118 U.S. 557 (1886), argued 14–15 Apr. 1886, decided 25 Oct. 1886 by vote of 6 to 3; Miller for the Court, Bradley, Waite, and Gray in dissent. In Wabash, the Supreme Court held that the states have no power to regulate railroad rates for interstate shipments. Substantially modifying the standard employed since Cooley v. Board of Wardens (1852), the Court said the Commerce Clause allows the states to enact “indirect” but not “direct” burdens on interstate commerce. State rate regulations were “direct” burdens on commerce and therefore could not govern interstate transportation.
Wabash did not deny the states all power over interstate railroading. The Court, for example, upheld state safety regulations as permissible “indirect” burdens. Yet Wabash created an important regulatory void by making rate regulation of interstate shipments an exclusive federal power. Prior to Wabash, the federal government had left the subject of railroad regulation almost entirely to the states. In response to the decision, Congress established the Interstate Commerce Commission (1887). Thus, Wabash precipitated the advent of the modern independent regulatory agency and initiated the shift of governmental responsibility for economic affairs from the states to the national government.

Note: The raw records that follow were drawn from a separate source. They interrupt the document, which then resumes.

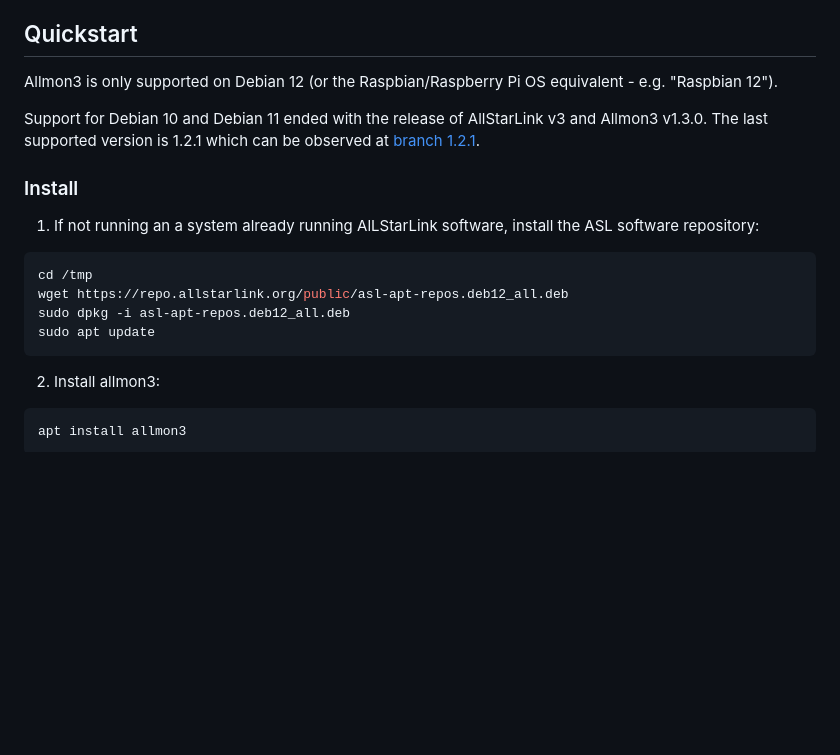
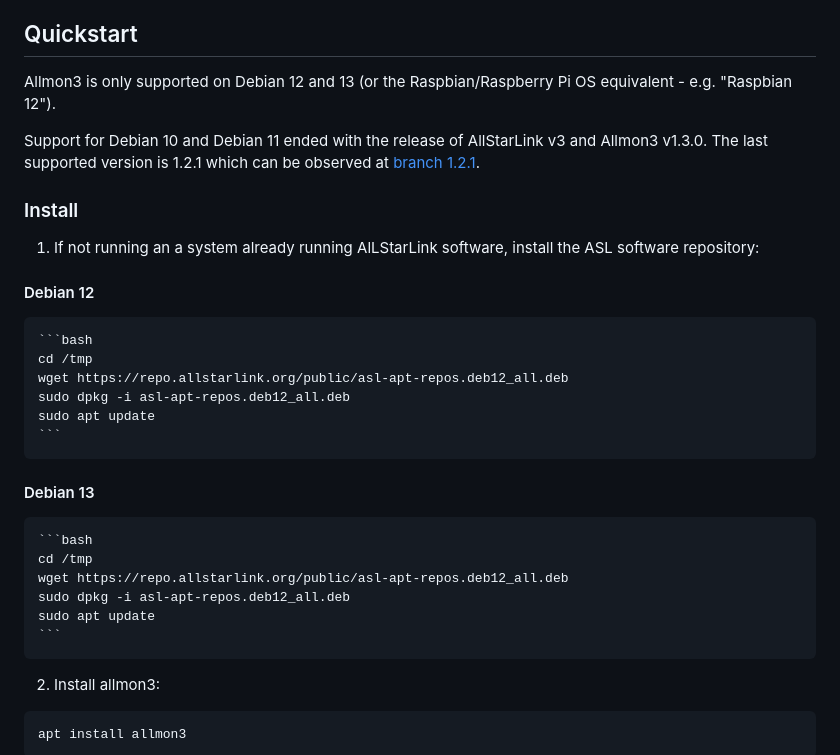
Before and after one commit to AllStarLink/Allmon3, a Markdown page: README.md, the part around the change. Rendered like a GitHub page; blank space fills up the shorter version.

Commit message:
Add Debian 13 support

````diff
--- a/README.md
+++ b/README.md
@@ -24,7 +24,7 @@ ASL communities.
 
 ## Quickstart
 
-Allmon3 is only supported on Debian 12 (or the Raspbian/Raspberry Pi OS
+Allmon3 is only supported on Debian 12 and 13 (or the Raspbian/Raspberry Pi OS
 equivalent - e.g. "Raspbian 12").
 
 Support for Debian 10 and Debian 11 ended with the release of AllStarLink v3
@@ -35,12 +35,21 @@ observed at [branch 1.2.1](https://github.com/AllStarLink/Allmon3/tree/rel_1_2_1
 1. If not running an a system already running AlLStarLink software, install
 the ASL software repository:
 
-```bash
-cd /tmp
-wget https://repo.allstarlink.org/public/asl-apt-repos.deb12_all.deb
-sudo dpkg -i asl-apt-repos.deb12_all.deb
-sudo apt update
-```
+#### Debian 12
+    ```bash
+    cd /tmp
+    wget https://repo.allstarlink.org/public/asl-apt-repos.deb12_all.deb
+    sudo dpkg -i asl-apt-repos.deb12_all.deb
+    sudo apt update
+    ```
+
+#### Debian 13
+    ```bash
+    cd /tmp
+    wget https://repo.allstarlink.org/public/asl-apt-repos.deb12_all.deb
+    sudo dpkg -i asl-apt-repos.deb12_all.deb
+    sudo apt update
+    ```
 
 2. Install allmon3:
 
````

Wabash remains a landmark even though the “direct” versus “indirect” test it propounded to define the domain of exclusive federal power over interstate commerce was abandoned in the 1930s in favor of a functional balancing approach.
Stephen A. Siegel